= Problem requirements =
As the answer, set down the lines below from the one containing "both surface tones." through the one containing "diff --git a/tests/e2e/capture-dashboard.js", exactly and inclusively, and no others.

======== Dataset excerpts

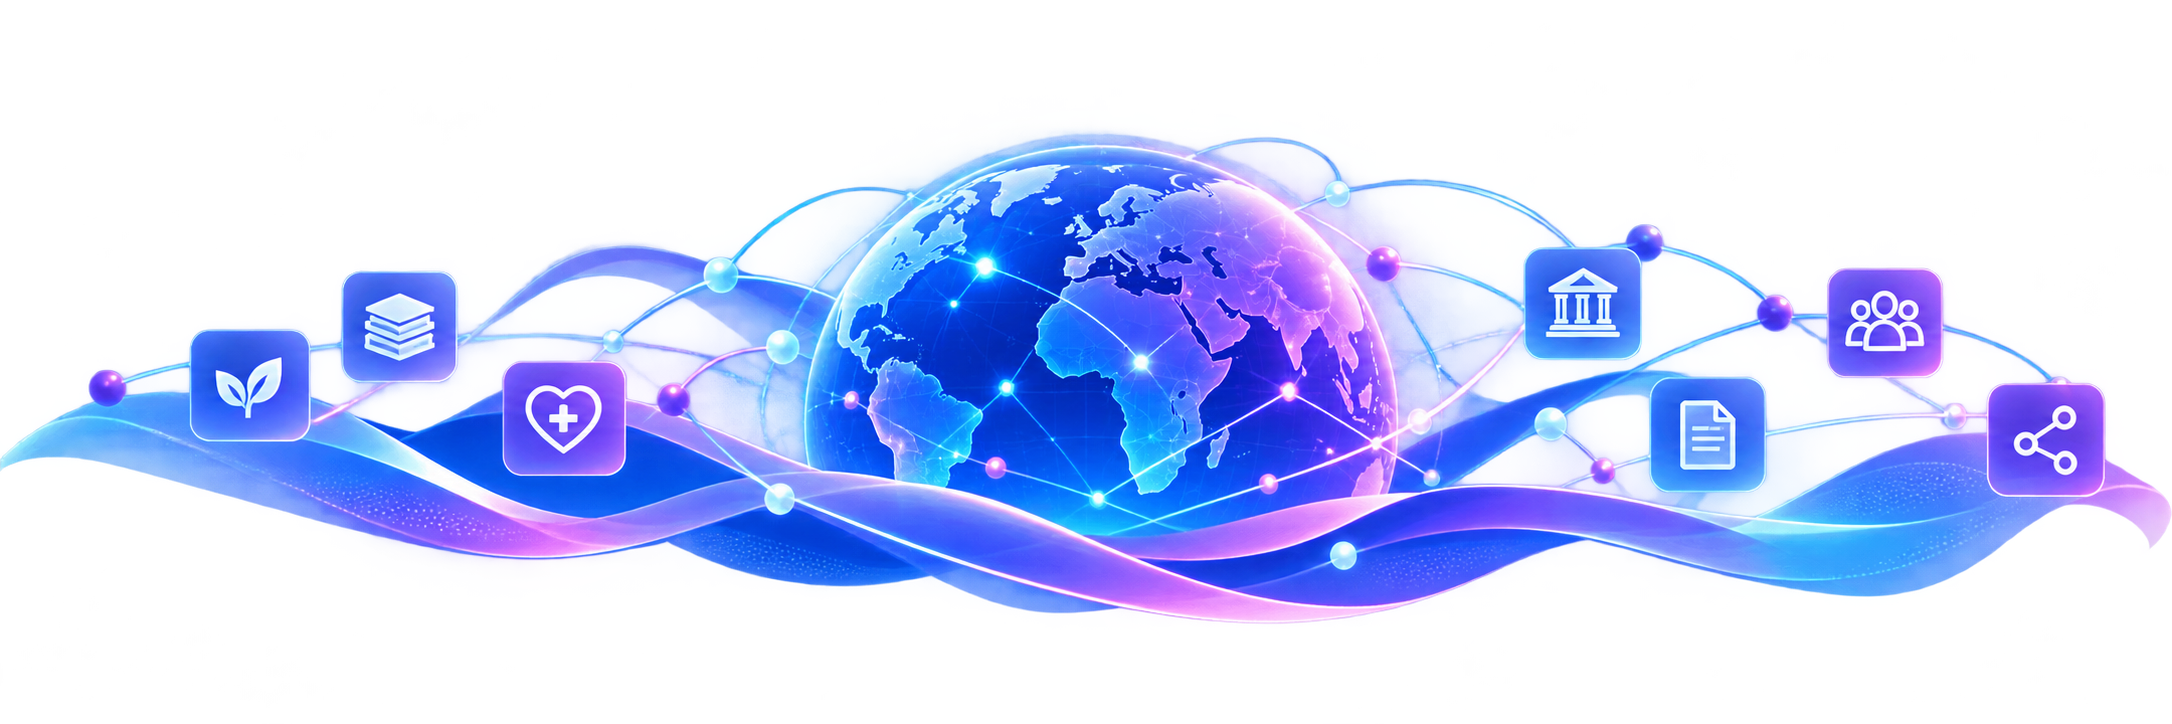
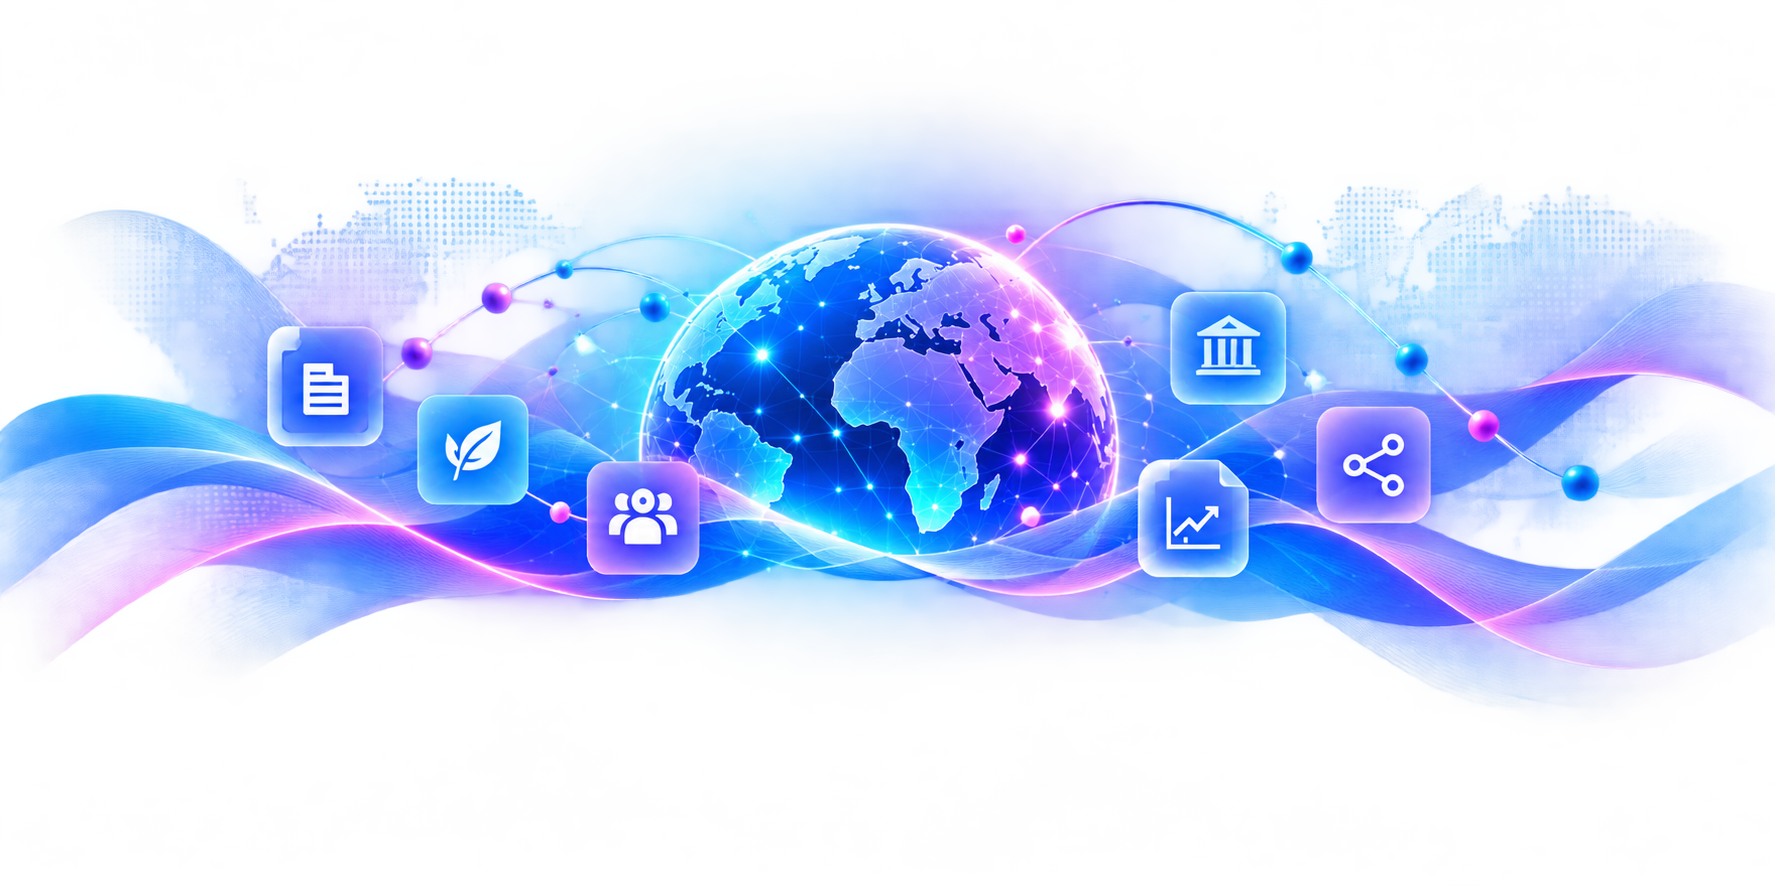
test(theme): the visual fidelity gate
The acceptance criterion for the visual layer is the render, so the
check has to be a render. The capture script takes the screenshot and
the DOM facts a picture cannot prove — whether each decoration asset
resolves, the computed styles of the surfaces the layer touches, the
resolved custom properties — because a PNG read back only yields a
URL, and an asset that failed to load would otherwise produce a
convincing picture of an empty box.

The assets are probed with fetch rather than an Image probe: the SVGs
carry only a viewBox, so they have no intrinsic size and a natural
width of 0 would be reported for a perfectly valid file.

The hero asset was replaced in place with a user-supplied banner
(1775×886, RGBA, visible art band 1775:543 ≈ 3.27:1). The CSS box was
re-cut from the old 3:1 / 'contain' sizing to a 3.27:1 / 'cover'
positioned at 'center 45.7%' so the transparent margins fall outside
the box; the asset was compressed with 'magick -strip -quality 88'
from 1 786 128 B to 1 629 474 B.

The mesh was layered under a vertical gradient so the dots fade out
above the card row, and the wave ::after was promoted to z-index 0
with mix-blend-mode multiply so the light-blue strokes read against
both surface tones.

The audit and the picture are read together. Where they disagree, the
audit wins.

The e2e case pins the cache contract for the decoration assets: they
live in the operator-editable /config/ directory, so they must be
revalidated like every other file there.

diff --git a/tests/e2e/capture-dashboard.js b/tests/e2e/capture-dashboard.js
@@ -1,0 +1,148 @@
+#!/usr/bin/env node
+/**
+ * Captures the dashboard welcome screen and the DOM facts a screenshot
+ * cannot prove.
+ *
+ * A PNG read back yields a URL, never a claim about how it looks. So every
+ * capture ships with an audit: whether each decoration asset actually
+ * resolves, the computed styles of the surfaces the layer touches, and the
+ * resolved custom properties. If the audit and the picture disagree, the
+ * audit wins.
+ *
+ * The assets are checked with fetch rather than an Image probe: the three
+ * SVGs carry only a viewBox, so they have no intrinsic size and
+ * naturalWidth reports 0 for a perfectly valid file.
+ *
+ * Usage:
+ *   NODE_PATH=<repo>/node_modules BASE_URL=https://localhost node tests/e2e/capture-dashboard.js [--theme light|dark]
+ */
+const fs = require('fs');
+const path = require('path');
+const { chromium } = require('playwright');
+const { loginViaUI } = require('./helpers/chatbot');
+
+const BASE_URL = process.env.BASE_URL || 'https://localhost';
+const OUT_DIR = path.join(__dirname, '..', '..', 'artifacts', 'living-intelligence');
+const VIEWPORT = { width: 1775, height: 886 };
+const THEMES = process.argv.includes('--theme')
+  ? [process.argv[process.argv.indexOf('--theme') + 1]]
+  : ['light', 'dark'];
+
+const audit = () => {
+  const readUrl = (property) => {
+    const raw = getComputedStyle(document.documentElement).getPropertyValue(property).trim();
+    if (!raw) return null;
+    return raw.replace(/^url\(["']?/, '').replace(/["']?\)$/, '');
+  };
+
+  const probeAsset = async (property) => {
+    const url = readUrl(property);
+    if (!url) return { url: null, ok: false, reason: 'not set' };
+    try {
+      const response = await fetch(url, { cache: 'no-store' });
+      const body = await response.text();
+      return {
+        url,
+        ok: response.ok,
+        status: response.status,
+        contentType: response.headers.get('content-type'),
+        bytes: body.length
+      };
+    } catch (error) {
+      return { url, ok: false, reason: error.message };
+    }
+  };
+
+  const surface = (selector) => {
+    const el = document.querySelector(selector);
+    if (!el) return null;
+    const style = getComputedStyle(el);
+    return {
+      backgroundImage: style.backgroundImage,
+      backgroundColor: style.backgroundColor,
+      borderColor: style.borderColor,
+      borderRadius: style.borderRadius,
+      backdropFilter: style.backdropFilter,
+      overflow: style.overflow
+    };
+  };
+
+  return (async () => {
+    const assets = {
+      hero: await probeAsset('--visual-hero'),
+      waves: await probeAsset('--visual-waves'),
+      mesh: await probeAsset('--visual-mesh'),
+      corner: await probeAsset('--visual-corner')
+    };
+
+    const cards = [...document.querySelectorAll('.quick-help-item')].map((el) => {
+      const style = getComputedStyle(el);
+      return {
+        text: el.textContent.trim().slice(0, 40),
+        backgroundColor: style.backgroundColor,
+        borderColor: style.borderColor,
+        qhBg: style.getPropertyValue('--qh-bg').trim(),
+        qhHover: style.getPropertyValue('--qh-hover').trim(),
+        qhOutline: style.getPropertyValue('--qh-outline').trim()
+      };
+    });
+
+    const overlay = document.querySelector('.quick-help-overlay');
+    const overlayBefore = overlay ? getComputedStyle(overlay, '::before') : null;
+
+    return {
+      dataVisual: document.documentElement.getAttribute('data-visual'),
+      theme: document.documentElement.getAttribute('data-theme'),
+      assets,
+      resolved: {
+        visualHero: readUrl('--visual-hero'),
+        brand: getComputedStyle(document.documentElement).getPropertyValue('--brand').trim(),
+        accent: getComputedStyle(document.documentElement).getPropertyValue('--accent').trim()
+      },
+      overlay: surface('.quick-help-overlay'),
+      overlayBefore: overlayBefore
+        ? {
+            width: overlayBefore.width,
+            height: overlayBefore.height,
+            backgroundImage: overlayBefore.backgroundImage
+          }
+        : null,
+      navBar: surface('.nav-bar'),
+      cards,
+      cardCount: cards.length
+    };
+  })();
+};
+
+(async () => {
+  fs.mkdirSync(OUT_DIR, { recursive: true });
+  const browser = await chromium.launch();
+  const results = {};
+
+  for (const theme of THEMES) {
+    const context = await browser.newContext({
+      viewport: VIEWPORT,
+      colorScheme: theme,
+      ignoreHTTPSErrors: true
+    });
+    const page = await context.newPage();
+
+    await loginViaUI(page);
+    await page.waitForSelector('.quick-help-overlay', { timeout: 30000 });
+    // Wait for the splash overlay to fade out (5s display + 1s fade)
+    await page.waitForSelector('.splash-screen', { state: 'detached', timeout: 15000 }).catch(() => {});
+    await page.waitForTimeout(1500);
+
+    const data = await page.evaluate(audit);
+    const file = path.join(OUT_DIR, `${theme}.png`);
+    await page.screenshot({ path: file, fullPage: false });
+    fs.writeFileSync(path.join(OUT_DIR, `${theme}.audit.json`), JSON.stringify(data, null, 2));
+
+    results[theme] = { file, audit: path.join(OUT_DIR, `${theme}.audit.json`) };
+    console.log(`${theme}: ${file}`);
+    await context.close();
+  }
+
+  await browser.close();
+  console.log(JSON.stringify(results, null, 2));
+})();

diff --git a/components/gov-chat-frontend/src/styles/genie-visual-effects.css b/components/gov-chat-frontend/src/styles/genie-visual-effects.css
@@ -70,14 +70,20 @@ html[data-visual='on'] .genie-living-intelligence .chatbot-container {
  * The welcome overlay. The mesh is painted on the overlay rather than
  * on the chat window: the overlay is opaque, so anything painted on the
  * window behind it would never be seen.
+ *
+ * The mesh is sized to its natural 1600:580 aspect and pinned to the top
+ * of the overlay. A vertical gradient on top of the mesh fades it to
+ * surface above the card row, so the field behind the cards reads clean
+ * while the mesh stays faintly present in the hero region.
  */
 html[data-visual='on'] .genie-living-intelligence .quick-help-overlay {
   isolation: isolate;
-  background-image:
-    linear-gradient(180deg, transparent, color-mix(in srgb, var(--surface) 30%, transparent)), var(--visual-mesh);
-  background-position: center, center;
+  background-image: linear-gradient(180deg, transparent 0 28%, var(--surface) 58% 100%), var(--visual-mesh);
+  background-position:
+    center top,
+    center top;
   background-size:
-    cover,
+    100% 100%,
     min(900px, 100%) auto;
   background-repeat: no-repeat;
 }
@@ -89,11 +95,11 @@ html[data-visual='on'] .genie-living-intelligence .quick-help-overlay::before {
   z-index: 0;
   flex: 0 0 auto;
   align-self: center;
-  width: min(100%, 860px);
-  height: clamp(96px, 19vw, 218px);
-  background: var(--visual-hero) center / contain no-repeat;
+  width: min(100%, 920px);
+  height: clamp(180px, 28vw, 282px);
+  background: var(--visual-hero) center 45.7% / cover no-repeat;
   pointer-events: none;
-  filter: drop-shadow(0 12px 25px color-mix(in srgb, var(--accent) 14%, transparent));
+  filter: drop-shadow(0 12px 30px color-mix(in srgb, var(--accent) 16%, transparent));
   animation: gli-enter 650ms ease-out both;
 }
 
@@ -101,11 +107,12 @@ html[data-visual='on'] .genie-living-intelligence .quick-help-overlay::after {
   content: '';
   position: absolute;
   inset: auto 0 0;
-  height: min(32%, 220px);
+  height: min(40%, 280px);
   background: var(--visual-waves) bottom / 100% auto no-repeat;
   opacity: var(--gli-deco-strength);
+  mix-blend-mode: multiply;
   pointer-events: none;
-  z-index: -1;
+  z-index: 0;
 }
 
 html[data-visual='on'] .genie-living-intelligence .quick-help-content {
@@ -169,7 +176,7 @@ html[data-visual='on'] .genie-living-intelligence .document-item {
 
 @media (max-width: 900px) {
   html[data-visual='on'] .genie-living-intelligence .quick-help-overlay::before {
-    height: clamp(76px, 22vw, 160px);
+    height: clamp(140px, 30vw, 230px);
   }
 
   html[data-visual='on'] .genie-living-intelligence .sidebar:not(.collapsed)::before {
@@ -181,7 +188,7 @@ html[data-visual='on'] .genie-living-intelligence .document-item {
 
 @media (max-width: 600px) {
   html[data-visual='on'] .genie-living-intelligence .quick-help-overlay::before {
-    height: 90px;
+    height: clamp(110px, 28vw, 160px);
   }
 
   html[data-visual='on'] .genie-living-intelligence .quick-help-overlay::after {

diff --git a/tests/e2e/living-intelligence.spec.js b/tests/e2e/living-intelligence.spec.js
@@ -1,0 +1,24 @@
+// tests/e2e/living-intelligence.spec.js
+const { test, expect } = require('@playwright/test');
+
+// The decorative layer is configuration, and its assets live in the
+// bind-mounted /config/ directory, so they must be revalidated like the
+// other operator-editable files — a cached copy would keep serving the
+// baked-in illustration after an operator swapped it on the host.
+
+test.describe('Living Intelligence visual layer', () => {
+  test('the decoration assets are served from /config/ and revalidated', async ({ request }) => {
+    for (const asset of [
+      '/config/genie-visual/assets/genie-hero-transparent.png',
+      '/config/genie-visual/assets/genie-bottom-waves.svg',
+      '/config/genie-visual/assets/genie-dot-mesh.svg',
+      '/config/genie-visual/assets/genie-corner-network.svg'
+    ]) {
+      const response = await request.get(asset);
+      expect(response.status(), `${asset} should be served`).toBe(200);
+      const cacheControl = response.headers()['cache-control'] || '';
+      expect(cacheControl, `${asset} must be revalidated`).toContain('no-cache');
+      expect(cacheControl, `${asset} must not be immutable`).not.toContain('immutable');
+    }
+  });
+});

================

= Task solution =
both surface tones.

The audit and the picture are read together. Where they disagree, the
audit wins.

The e2e case pins the cache contract for the decoration assets: they
live in the operator-editable /config/ directory, so they must be
revalidated like every other file there.

diff --git a/tests/e2e/capture-dashboard.js b/tests/e2e/capture-dashboard.js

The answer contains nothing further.